It takes a spider to repair its own web

I live in an impoverished slum community. I speak the local language fluently. And I have been exposed to Cambodian culture since the age of ten, when my parents adopted two Cambodian refugees.

But I am still an outsider here. And I will always be an outsider.

Over time, I have come to see that my particular calling as an Outsider is to help Insiders become Alongsiders.

I am so passionate about the centrality of insiders because I know that for the most part, God chooses to use insiders to transform their own communities.

Yes, Outsiders will sometimes have a prophetic voice, (at their best) bringing wisdom, technical expertise and perspective from outside. Yes, God has used Outsiders throughout Biblical history (eg. Joseph, Daniel, Ruth, etc.) Yes Outsiders are needed in every community, even the West (so start embracing immigration already!)

But 99% of the time, God entrusts the transformation of a nation into the hands of Insiders. So much so, that He chose to bring transformation as an Insider Himself. Why else did he need to waste three decades growing up in Israel? That is one painstaking process!

And that’s the thought underlying the Cambodian proverb:

“It takes a spider to repair its own web.”

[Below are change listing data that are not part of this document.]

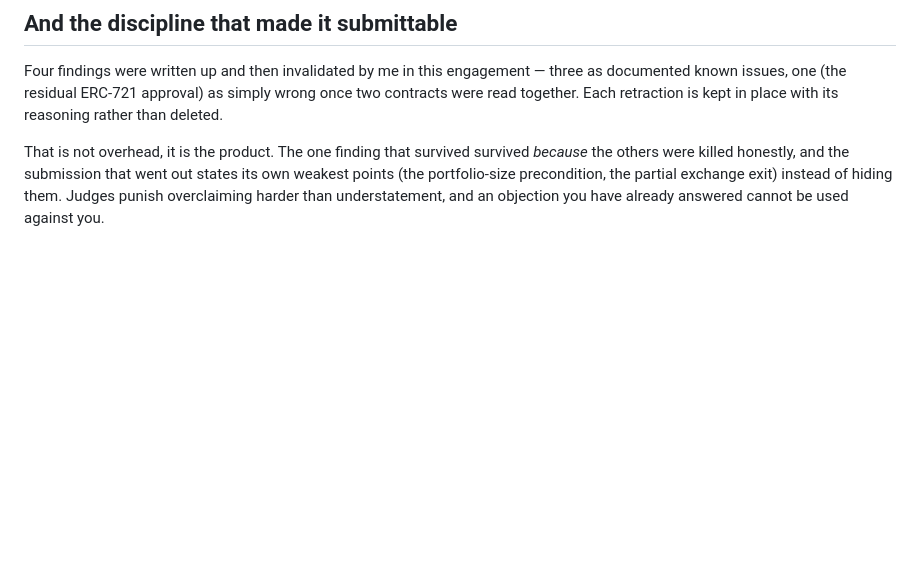
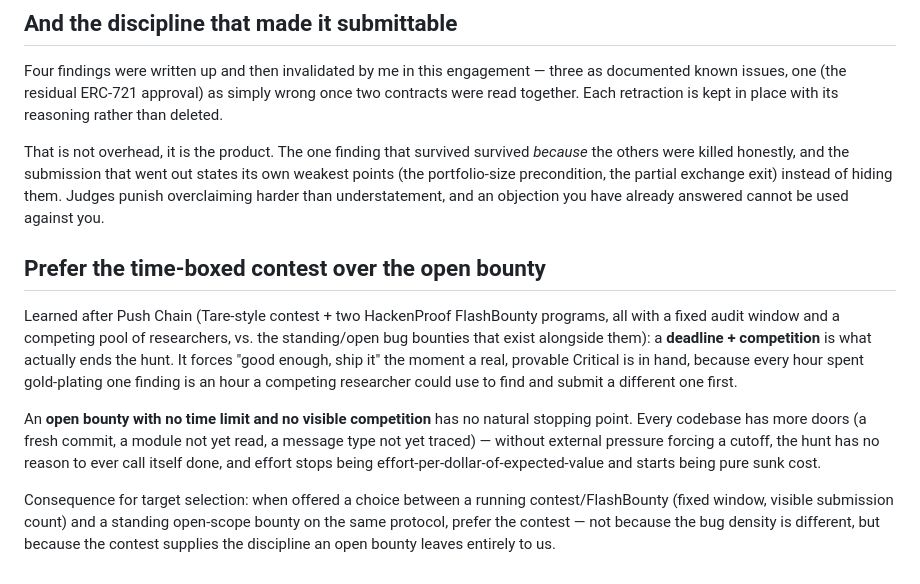
Before and after one commit to Bas1cally/Reko, a Markdown page: hyperlane-scanner/findings/METHOD-NOTE.md, the part around the change. Drawn GitHub-style; blank space fills up the shorter version.

Commit message:
Method note: prefer time-boxed contests over open-ended bug bounties -- deadline+competition supplies the stopping discipline that open scope leaves entirely to us

```diff
--- a/hyperlane-scanner/findings/METHOD-NOTE.md
+++ b/hyperlane-scanner/findings/METHOD-NOTE.md
@@ -112,3 +112,22 @@ others were killed honestly, and the submission that went out states its own wea
 (the portfolio-size precondition, the partial exchange exit) instead of hiding them. Judges punish
 overclaiming harder than understatement, and an objection you have already answered cannot be used
 against you.
+
+## Prefer the time-boxed contest over the open bounty
+
+Learned after Push Chain (Tare-style contest + two HackenProof FlashBounty programs, all with a
+fixed audit window and a competing pool of researchers, vs. the standing/open bug bounties that
+exist alongside them): a **deadline + competition** is what actually ends the hunt. It forces
+"good enough, ship it" the moment a real, provable Critical is in hand, because every hour spent
+gold-plating one finding is an hour a competing researcher could use to find and submit a
+different one first.
+
+An **open bounty with no time limit and no visible competition** has no natural stopping point.
+Every codebase has more doors (a fresh commit, a module not yet read, a message type not yet
+traced) — without external pressure forcing a cutoff, the hunt has no reason to ever call itself
+done, and effort stops being effort-per-dollar-of-expected-value and starts being pure sunk cost.
+
+Consequence for target selection: when offered a choice between a running contest/FlashBounty
+(fixed window, visible submission count) and a standing open-scope bounty on the same protocol,
+prefer the contest — not because the bug density is different, but because the contest supplies
+the discipline an open bounty leaves entirely to us.
```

But here’s the thing we often get wrong about that proverb.

It’s not about the “web”.

It’s about the “spider”.

When I lived in Vancouver’s Downtown Eastside we were involved in a couple of cool, Hipster-ish community gardens. We planted tomatoes and beans, and carrots and potatoes, and looming sunflowers that bent over under the weight of their own nodding heads.

I used to get a bit “Type A” about those gardens.  I wanted them to look sweet… for the community of course. I wanted them to be the best damn community gardens in the city.

But then one day I watched as some of my friends from the local rehab center dug around haphazardly in our flower beds. And I realized that it wasn’t about the garden – at all. It was about the guys. Those three guys sweating and joking and messing around, doing a terrible job gardening. It was part of their healing. For that moment in time, they were part of the restoration of the very community that they had been part of breaking.

I realised that “Beautiful Community Gardens” were not the ultimate goal. Just as the Spider’s Web is not the ultimate goal.

The garden, (or the spider's web), is at best a by-product.

When I show Type A businessmen around the slums here in Phnom Penh, I know that usually, sooner or later, they’re going to ask a question that begins with these four words, “What would it take to…”

“What would it take to clean up all this trash?”

“What would it take to get the church building fixed?”

“What would it take to see everyone in this community employed?”

And being a bit Type A myself, I know they’re focused on the Web instead of the Spider. They’re focused on the goal instead of the process.

And that won’t do at all.


What are you focused on, and how have you been tempted to put the goal ahead of the process?